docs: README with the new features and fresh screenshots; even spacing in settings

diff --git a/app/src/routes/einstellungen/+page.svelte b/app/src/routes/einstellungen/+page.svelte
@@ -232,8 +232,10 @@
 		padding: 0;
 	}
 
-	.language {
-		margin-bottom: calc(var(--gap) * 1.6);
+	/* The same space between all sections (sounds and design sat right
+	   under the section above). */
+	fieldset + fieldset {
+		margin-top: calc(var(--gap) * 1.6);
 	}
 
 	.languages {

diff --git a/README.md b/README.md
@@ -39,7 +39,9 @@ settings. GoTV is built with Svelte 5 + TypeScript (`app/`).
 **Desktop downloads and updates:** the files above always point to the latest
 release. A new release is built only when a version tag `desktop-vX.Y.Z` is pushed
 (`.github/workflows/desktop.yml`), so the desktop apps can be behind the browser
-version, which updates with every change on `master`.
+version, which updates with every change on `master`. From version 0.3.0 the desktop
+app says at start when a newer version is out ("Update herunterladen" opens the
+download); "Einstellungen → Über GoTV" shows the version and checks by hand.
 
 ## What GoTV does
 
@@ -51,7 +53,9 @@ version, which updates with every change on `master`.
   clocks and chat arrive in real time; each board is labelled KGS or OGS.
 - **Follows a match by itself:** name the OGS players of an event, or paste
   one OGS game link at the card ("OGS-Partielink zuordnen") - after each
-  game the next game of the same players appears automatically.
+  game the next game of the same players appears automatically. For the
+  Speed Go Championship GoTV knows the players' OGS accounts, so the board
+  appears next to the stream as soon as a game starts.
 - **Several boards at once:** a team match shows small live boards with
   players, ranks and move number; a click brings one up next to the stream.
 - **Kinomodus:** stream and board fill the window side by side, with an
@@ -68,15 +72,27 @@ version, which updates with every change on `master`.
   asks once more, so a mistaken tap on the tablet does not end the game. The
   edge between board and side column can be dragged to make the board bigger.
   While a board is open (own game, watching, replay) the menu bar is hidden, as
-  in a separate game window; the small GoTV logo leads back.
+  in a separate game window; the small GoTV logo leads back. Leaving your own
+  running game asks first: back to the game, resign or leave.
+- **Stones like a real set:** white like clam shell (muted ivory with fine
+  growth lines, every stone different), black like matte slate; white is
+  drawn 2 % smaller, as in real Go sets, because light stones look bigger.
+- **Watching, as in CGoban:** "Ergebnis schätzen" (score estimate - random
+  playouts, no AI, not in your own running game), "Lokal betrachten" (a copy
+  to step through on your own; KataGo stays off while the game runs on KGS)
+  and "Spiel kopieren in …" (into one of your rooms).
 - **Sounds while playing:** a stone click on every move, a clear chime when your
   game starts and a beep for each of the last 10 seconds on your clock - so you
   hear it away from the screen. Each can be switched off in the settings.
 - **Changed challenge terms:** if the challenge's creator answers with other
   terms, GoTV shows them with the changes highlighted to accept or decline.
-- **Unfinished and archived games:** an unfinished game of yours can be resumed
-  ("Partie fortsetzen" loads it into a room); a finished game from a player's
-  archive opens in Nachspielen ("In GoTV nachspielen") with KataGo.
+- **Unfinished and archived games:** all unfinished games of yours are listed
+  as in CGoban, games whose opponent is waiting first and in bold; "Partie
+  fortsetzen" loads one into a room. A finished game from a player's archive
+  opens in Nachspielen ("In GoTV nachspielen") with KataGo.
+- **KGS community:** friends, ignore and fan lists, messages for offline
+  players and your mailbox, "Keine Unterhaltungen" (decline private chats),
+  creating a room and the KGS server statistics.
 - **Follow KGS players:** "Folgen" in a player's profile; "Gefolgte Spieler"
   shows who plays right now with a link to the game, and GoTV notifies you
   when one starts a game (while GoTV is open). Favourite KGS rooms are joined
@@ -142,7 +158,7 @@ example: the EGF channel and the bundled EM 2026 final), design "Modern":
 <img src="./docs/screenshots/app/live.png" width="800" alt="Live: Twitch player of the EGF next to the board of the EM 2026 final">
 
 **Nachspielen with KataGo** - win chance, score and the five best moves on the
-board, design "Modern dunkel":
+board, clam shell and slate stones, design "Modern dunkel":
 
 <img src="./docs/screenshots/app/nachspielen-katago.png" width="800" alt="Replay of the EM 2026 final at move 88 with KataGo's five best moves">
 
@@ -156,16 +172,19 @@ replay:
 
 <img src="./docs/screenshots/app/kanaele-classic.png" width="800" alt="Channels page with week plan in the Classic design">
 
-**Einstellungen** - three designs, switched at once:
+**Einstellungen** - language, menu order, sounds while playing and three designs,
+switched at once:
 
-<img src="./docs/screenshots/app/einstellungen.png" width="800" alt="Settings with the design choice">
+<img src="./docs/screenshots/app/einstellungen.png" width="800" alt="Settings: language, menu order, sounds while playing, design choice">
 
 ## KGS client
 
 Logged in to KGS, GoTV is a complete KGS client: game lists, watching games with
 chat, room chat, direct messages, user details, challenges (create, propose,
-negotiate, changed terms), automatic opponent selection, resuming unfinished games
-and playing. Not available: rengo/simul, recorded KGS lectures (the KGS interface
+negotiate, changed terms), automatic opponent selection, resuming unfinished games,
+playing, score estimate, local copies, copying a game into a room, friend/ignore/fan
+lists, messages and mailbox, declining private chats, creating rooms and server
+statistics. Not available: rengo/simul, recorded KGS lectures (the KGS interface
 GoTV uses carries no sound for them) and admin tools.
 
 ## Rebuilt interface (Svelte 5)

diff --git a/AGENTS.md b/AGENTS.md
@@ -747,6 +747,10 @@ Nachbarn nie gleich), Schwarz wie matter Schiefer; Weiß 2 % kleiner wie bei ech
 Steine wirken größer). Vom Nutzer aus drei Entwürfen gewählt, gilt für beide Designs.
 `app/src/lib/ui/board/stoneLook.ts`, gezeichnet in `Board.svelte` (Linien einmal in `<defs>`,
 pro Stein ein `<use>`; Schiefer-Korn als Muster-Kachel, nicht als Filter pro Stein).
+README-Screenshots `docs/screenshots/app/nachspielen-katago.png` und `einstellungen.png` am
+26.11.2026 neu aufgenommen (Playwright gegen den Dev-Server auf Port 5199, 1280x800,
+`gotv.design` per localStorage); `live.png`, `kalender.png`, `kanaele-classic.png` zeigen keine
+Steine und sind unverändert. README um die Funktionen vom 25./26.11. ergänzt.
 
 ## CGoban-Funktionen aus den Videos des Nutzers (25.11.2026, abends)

****************

PROBLEM TO WORK ON.
Repeat the whole listing word for word.

ANSWER BOX.
docs: README with the new features and fresh screenshots; even spacing in settings

diff --git a/app/src/routes/einstellungen/+page.svelte b/app/src/routes/einstellungen/+page.svelte
@@ -232,8 +232,10 @@
 		padding: 0;
 	}
 
-	.language {
-		margin-bottom: calc(var(--gap) * 1.6);
+	/* The same space between all sections (sounds and design sat right
+	   under the section above). */
+	fieldset + fieldset {
+		margin-top: calc(var(--gap) * 1.6);
 	}
 
 	.languages {

diff --git a/README.md b/README.md
@@ -39,7 +39,9 @@ settings. GoTV is built with Svelte 5 + TypeScript (`app/`).
 **Desktop downloads and updates:** the files above always point to the latest
 release. A new release is built only when a version tag `desktop-vX.Y.Z` is pushed
 (`.github/workflows/desktop.yml`), so the desktop apps can be behind the browser
-version, which updates with every change on `master`.
+version, which updates with every change on `master`. From version 0.3.0 the desktop
+app says at start when a newer version is out ("Update herunterladen" opens the
+download); "Einstellungen → Über GoTV" shows the version and checks by hand.
 
 ## What GoTV does
 
@@ -51,7 +53,9 @@ version, which updates with every change on `master`.
   clocks and chat arrive in real time; each board is labelled KGS or OGS.
 - **Follows a match by itself:** name the OGS players of an event, or paste
   one OGS game link at the card ("OGS-Partielink zuordnen") - after each
-  game the next game of the same players appears automatically.
+  game the next game of the same players appears automatically. For the
+  Speed Go Championship GoTV knows the players' OGS accounts, so the board
+  appears next to the stream as soon as a game starts.
 - **Several boards at once:** a team match shows small live boards with
   players, ranks and move number; a click brings one up next to the stream.
 - **Kinomodus:** stream and board fill the window side by side, with an
@@ -68,15 +72,27 @@ version, which updates with every change on `master`.
   asks once more, so a mistaken tap on the tablet does not end the game. The
   edge between board and side column can be dragged to make the board bigger.
   While a board is open (own game, watching, replay) the menu bar is hidden, as
-  in a separate game window; the small GoTV logo leads back.
+  in a separate game window; the small GoTV logo leads back. Leaving your own
+  running game asks first: back to the game, resign or leave.
+- **Stones like a real set:** white like clam shell (muted ivory with fine
+  growth lines, every stone different), black like matte slate; white is
+  drawn 2 % smaller, as in real Go sets, because light stones look bigger.
+- **Watching, as in CGoban:** "Ergebnis schätzen" (score estimate - random
+  playouts, no AI, not in your own running game), "Lokal betrachten" (a copy
+  to step through on your own; KataGo stays off while the game runs on KGS)
+  and "Spiel kopieren in …" (into one of your rooms).
 - **Sounds while playing:** a stone click on every move, a clear chime when your
   game starts and a beep for each of the last 10 seconds on your clock - so you
   hear it away from the screen. Each can be switched off in the settings.
 - **Changed challenge terms:** if the challenge's creator answers with other
   terms, GoTV shows them with the changes highlighted to accept or decline.
-- **Unfinished and archived games:** an unfinished game of yours can be resumed
-  ("Partie fortsetzen" loads it into a room); a finished game from a player's
-  archive opens in Nachspielen ("In GoTV nachspielen") with KataGo.
+- **Unfinished and archived games:** all unfinished games of yours are listed
+  as in CGoban, games whose opponent is waiting first and in bold; "Partie
+  fortsetzen" loads one into a room. A finished game from a player's archive
+  opens in Nachspielen ("In GoTV nachspielen") with KataGo.
+- **KGS community:** friends, ignore and fan lists, messages for offline
+  players and your mailbox, "Keine Unterhaltungen" (decline private chats),
+  creating a room and the KGS server statistics.
 - **Follow KGS players:** "Folgen" in a player's profile; "Gefolgte Spieler"
   shows who plays right now with a link to the game, and GoTV notifies you
   when one starts a game (while GoTV is open). Favourite KGS rooms are joined
@@ -142,7 +158,7 @@ example: the EGF channel and the bundled EM 2026 final), design "Modern":
 <img src="./docs/screenshots/app/live.png" width="800" alt="Live: Twitch player of the EGF next to the board of the EM 2026 final">
 
 **Nachspielen with KataGo** - win chance, score and the five best moves on the
-board, design "Modern dunkel":
+board, clam shell and slate stones, design "Modern dunkel":
 
 <img src="./docs/screenshots/app/nachspielen-katago.png" width="800" alt="Replay of the EM 2026 final at move 88 with KataGo's five best moves">
 
@@ -156,16 +172,19 @@ replay:
 
 <img src="./docs/screenshots/app/kanaele-classic.png" width="800" alt="Channels page with week plan in the Classic design">
 
-**Einstellungen** - three designs, switched at once:
+**Einstellungen** - language, menu order, sounds while playing and three designs,
+switched at once:
 
-<img src="./docs/screenshots/app/einstellungen.png" width="800" alt="Settings with the design choice">
+<img src="./docs/screenshots/app/einstellungen.png" width="800" alt="Settings: language, menu order, sounds while playing, design choice">
 
 ## KGS client
 
 Logged in to KGS, GoTV is a complete KGS client: game lists, watching games with
 chat, room chat, direct messages, user details, challenges (create, propose,
-negotiate, changed terms), automatic opponent selection, resuming unfinished games
-and playing. Not available: rengo/simul, recorded KGS lectures (the KGS interface
+negotiate, changed terms), automatic opponent selection, resuming unfinished games,
+playing, score estimate, local copies, copying a game into a room, friend/ignore/fan
+lists, messages and mailbox, declining private chats, creating rooms and server
+statistics. Not available: rengo/simul, recorded KGS lectures (the KGS interface
 GoTV uses carries no sound for them) and admin tools.
 
 ## Rebuilt interface (Svelte 5)

diff --git a/AGENTS.md b/AGENTS.md
@@ -747,6 +747,10 @@ Nachbarn nie gleich), Schwarz wie matter Schiefer; Weiß 2 % kleiner wie bei ech
 Steine wirken größer). Vom Nutzer aus drei Entwürfen gewählt, gilt für beide Designs.
 `app/src/lib/ui/board/stoneLook.ts`, gezeichnet in `Board.svelte` (Linien einmal in `<defs>`,
 pro Stein ein `<use>`; Schiefer-Korn als Muster-Kachel, nicht als Filter pro Stein).
+README-Screenshots `docs/screenshots/app/nachspielen-katago.png` und `einstellungen.png` am
+26.11.2026 neu aufgenommen (Playwright gegen den Dev-Server auf Port 5199, 1280x800,
+`gotv.design` per localStorage); `live.png`, `kalender.png`, `kanaele-classic.png` zeigen keine
+Steine und sind unverändert. README um die Funktionen vom 25./26.11. ergänzt.
 
 ## CGoban-Funktionen aus den Videos des Nutzers (25.11.2026, abends)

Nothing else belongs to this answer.